“Frankly, growers out of Chile in late December and January had a very difficult year. So how do you change that around is to change the value proposition to the consumer,” he said. “You have the right packs out at the right time, promote it at the right price.

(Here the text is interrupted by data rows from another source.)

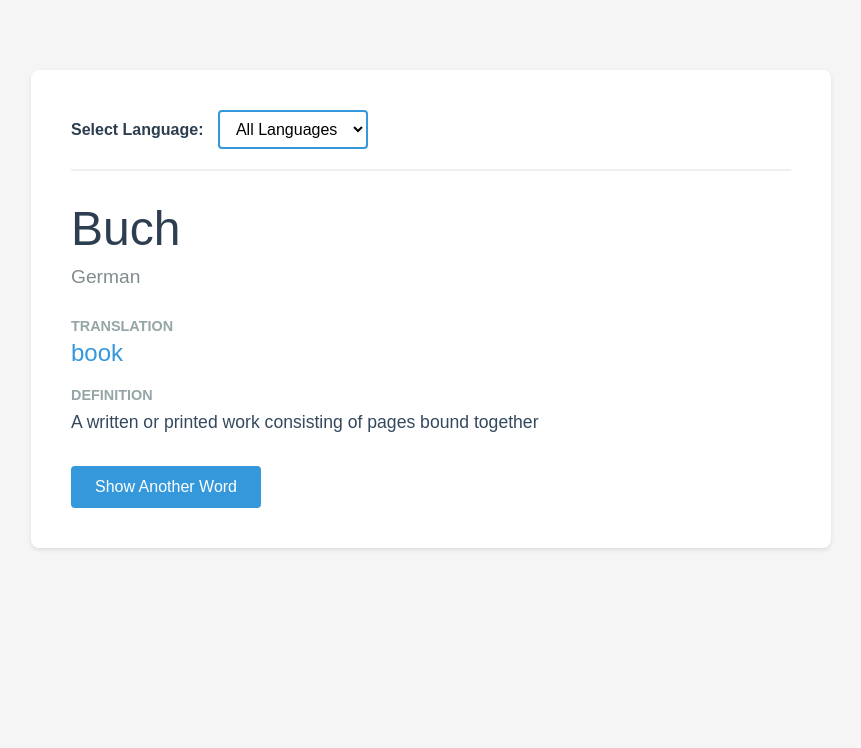
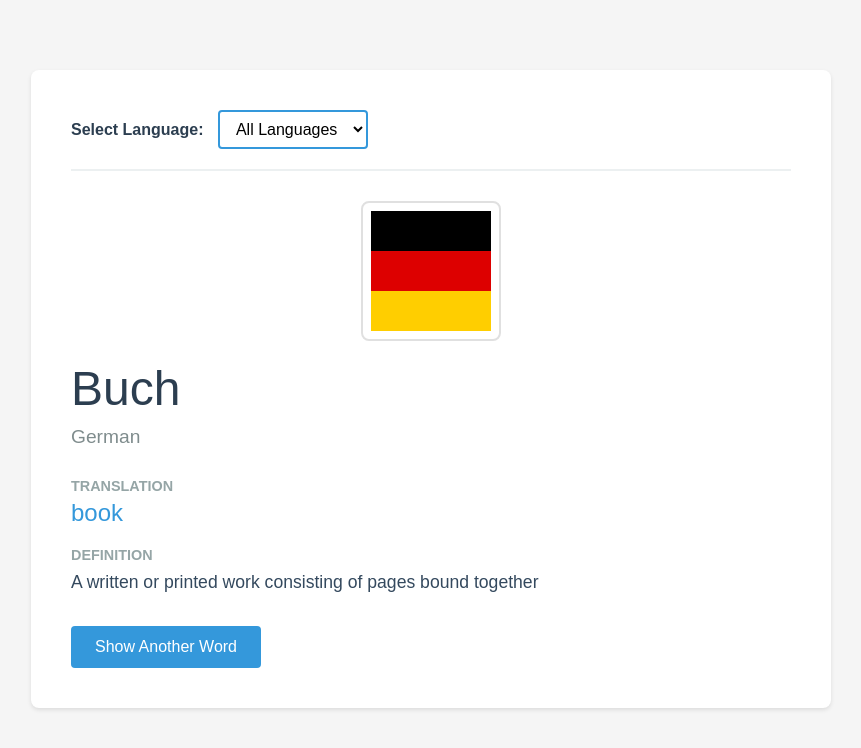
Before and after one commit to noxpert/django-language, a Django app: page / in a window 1280 px wide. Shown: the top 748 px of the page, without its empty margins (209-1070 px from the left). Run offline with Django 5.2, Linux system fonts and the light colour scheme; data comes from the database, SQL or seed files in the repository.

Commit message:
Add favicons, Hungarian is in use now.
German and a Generic are also available.
Also added image to word of the day for language of word

Co-Authored-By: Claude <noreply@anthropic.com>

```diff
--- a/djangolanguage/settings.py
+++ b/djangolanguage/settings.py
@@ -117,6 +117,9 @@ USE_TZ = True
 
 STATIC_URL = "static/"
 
+STATICFILES_DIRS = [
+    BASE_DIR / 'static',
+]
 # Default primary key field type
 # https://docs.djangoproject.com/en/5.2/ref/settings/#default-auto-field
 
--- /dev/null
+++ b/static/css/style.css
@@ -0,0 +1,101 @@
+body {
+    font-family: Arial, sans-serif;
+    max-width: 800px;
+    margin: 50px auto;
+    padding: 20px;
+    background-color: #f5f5f5;
+}
+
+.word-card {
+    background-color: white;
+    border-radius: 8px;
+    padding: 40px;
+    box-shadow: 0 2px 4px rgba(0,0,0,0.1);
+}
+
+.language-icon {
+    width: 120px;
+    height: 120px;
+    display: block;
+    margin: 0 auto 20px;
+    border: 2px solid #e0e0e0;
+    border-radius: 8px;
+    padding: 8px;
+    background-color: white;
+}
+
+.word {
+    font-size: 3em;
+    color: #2c3e50;
+    margin-bottom: 10px;
+}
+
+.language {
+    color: #7f8c8d;
+    font-size: 1.2em;
+    margin-bottom: 30px;
+}
+
+.translation {
+    font-size: 1.5em;
+    color: #3498db;
+    margin-bottom: 20px;
+}
+
+.definition {
+    font-size: 1.1em;
+    color: #34495e;
+    line-height: 1.6;
+}
+
+.label {
+    font-weight: bold;
+    text-transform: uppercase;
+    font-size: 0.9em;
+    color: #95a5a6;
+    margin-bottom: 5px;
+}
+
+.refresh-btn {
+    margin-top: 30px;
+    padding: 12px 24px;
+    background-color: #3498db;
+    color: white;
+    border: none;
+    border-radius: 4px;
+    font-size: 1em;
+    cursor: pointer;
+    text-decoration: none;
+    display: inline-block;
+}
+
+.refresh-btn:hover {
+    background-color: #2980b9;
+}
+
+.no-words {
+    text-align: center;
+    color: #7f8c8d;
+    font-size: 1.2em;
+}
+
+.language-selector {
+    margin-bottom: 30px;
+    padding-bottom: 20px;
+    border-bottom: 2px solid #ecf0f1;
+}
+
+.language-selector label {
+    font-weight: bold;
+    color: #2c3e50;
+    margin-right: 10px;
+}
+
+.language-selector select {
+    padding: 8px 12px;
+    font-size: 1em;
+    border: 2px solid #3498db;
+    border-radius: 4px;
+    background-color: white;
+    cursor: pointer;
+}
--- /dev/null
+++ b/wod/templates/wod/base.html
@@ -0,0 +1,18 @@
+<!DOCTYPE html>
+{% load static %}
+<html lang="en">
+<head>
+    <meta charset="UTF-8">
+    <link rel="icon" type="image/x-icon" href="{% static 'images/favicon.ico' %}">
+    <link rel="apple-touch-icon" sizes="180x180" href="{% static 'images/favicon.svg' %}">
+    <meta name="viewport" content="width=device-width, initial-scale=1.0">
+    <title>{% block title %}Word of the Day{% endblock %}</title>
+    <link rel="stylesheet" href="{% static 'css/style.css' %}">
+    {% block extra_css %}{% endblock %}
+</head>
+<body>
+    {% block content %}
+    {% endblock %}
+    {% block extra_js %}{% endblock %}
+</body>
+</html>
--- a/wod/templates/wod/random_word.html
+++ b/wod/templates/wod/random_word.html
@@ -1,91 +1,9 @@
-<!DOCTYPE html>
-<html lang="en">
-<head>
-    <meta charset="UTF-8">
-    <meta name="viewport" content="width=device-width, initial-scale=1.0">
-    <title>Word of the Day</title>
-    <style>
-        body {
-            font-family: Arial, sans-serif;
-            max-width: 800px;
-            margin: 50px auto;
-            padding: 20px;
-            background-color: #f5f5f5;
-        }
-        .word-card {
-            background-color: white;
-            border-radius: 8px;
-            padding: 40px;
-            box-shadow: 0 2px 4px rgba(0,0,0,0.1);
-        }
-        .word {
-            font-size: 3em;
-            color: #2c3e50;
-            margin-bottom: 10px;
-        }
-        .language {
-            color: #7f8c8d;
-            font-size: 1.2em;
-            margin-bottom: 30px;
-        }
-        .translation {
-            font-size: 1.5em;
-            color: #3498db;
-            margin-bottom: 20px;
-        }
-        .definition {
-            font-size: 1.1em;
-            color: #34495e;
-            line-height: 1.6;
-        }
-        .label {
-            font-weight: bold;
-            text-transform: uppercase;
-            font-size: 0.9em;
-            color: #95a5a6;
-            margin-bottom: 5px;
-        }
-        .refresh-btn {
-            margin-top: 30px;
-            padding: 12px 24px;
-            background-color: #3498db;
-            color: white;
-            border: none;
-            border-radius: 4px;
-            font-size: 1em;
-            cursor: pointer;
-            text-decoration: none;
-            display: inline-block;
-        }
-        .refresh-btn:hover {
-            background-color: #2980b9;
-        }
-        .no-words {
-            text-align: center;
-            color: #7f8c8d;
-            font-size: 1.2em;
-        }
-        .language-selector {
-            margin-bottom: 30px;
-            padding-bottom: 20px;
-            border-bottom: 2px solid #ecf0f1;
-        }
-        .language-selector label {
-            font-weight: bold;
-            color: #2c3e50;
-            margin-right: 10px;
-        }
-        .language-selector select {
-            padding: 8px 12px;
-            font-size: 1em;
-            border: 2px solid #3498db;
-            border-radius: 4px;
-            background-color: white;
-            cursor: pointer;
-        }
-    </style>
-</head>
-<body>
+{% extends 'wod/base.html' %}
+{% load static %}
+
+{% block title %}Word of the Day{% endblock %}
+
+{% block content %}
     <div class="word-card">
         <div class="language-selector">
             <form method="get" action="{% url 'random_word' %}" id="languageForm">
@@ -102,6 +20,13 @@
         </div>
 
         {% if word %}
+            {% if word.language.code == 'hu' %}
+                <img src="{% static 'images/magyar.svg' %}" alt="Hungarian" class="language-icon">
+            {% elif word.language.code == 'de' %}
+                <img src="{% static 'images/deutsch.svg' %}" alt="German" class="language-icon">
+            {% else %}
+                <img src="{% static 'images/favicon-letters.svg' %}" alt="{{ word.language.name }}" class="language-icon">
+            {% endif %}
             <div class="word">{{ word.word }}</div>
             <div class="language">{{ word.language.name }}</div>
 
@@ -116,5 +41,4 @@
             <div class="no-words">No words available yet. Please add some words to get started!</div>
         {% endif %}
     </div>
-</body>
-</html>
+{% endblock %}
```
Also changed, not shown: static/images/deutsch.svg (added), static/images/favicon-deutsch.ico (added), static/images/favicon-letters.ico (added), static/images/favicon-letters.svg (added), static/images/favicon.ico (added), static/images/favicon.svg (added), static/images/magyar.svg (added).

You make sure you know when it is coming in, and you are guiding the retailer in North America so they know when to promote.”
California Giant’s Barsi said because of inconsistent quality the last couple of years companies have tightened up their specifications and put more emphasis on quality in the industry.
“All the major exporters have really worked together to make sure that the U.S. receives high quality fruit this year,” he said.
Robert Verloop, vice president of marketing at Naturipe Farms, said Naturipe is focusing on training shippers and loaders to establish more accountability.
“What we have done is communicate throughout the entire chain, sending the right fruit to the right customers,” he said.
When quality was insufficient, Naturipe pulled back and worked with retailers, he said, but this year is different.
“The amount of available fruit that is there has grown so much that when there are quality problems in one area, we are able to draw form another area.,” Verloop said.
The newly established Chilean Blueberry Committee is helping to bring together a fragmented marketplace for greater consistency in the way the industry approaches the U.S. and European market, he added.
Crawford said demand for other berries like raspberries, blackberries and strawberries will continue to increase despite the economic situation in the U.S.
Crawford said he expects Fresh Results’ raspberry program in Chile to increase by up to 20% despite competition from Mexico. He added that the company is working hard to introduce new varieties, but this season plans to continue importing Heritage out of Chile.
“We harvest raspberries in three different regions, starting in November and going almost up into March,” he said.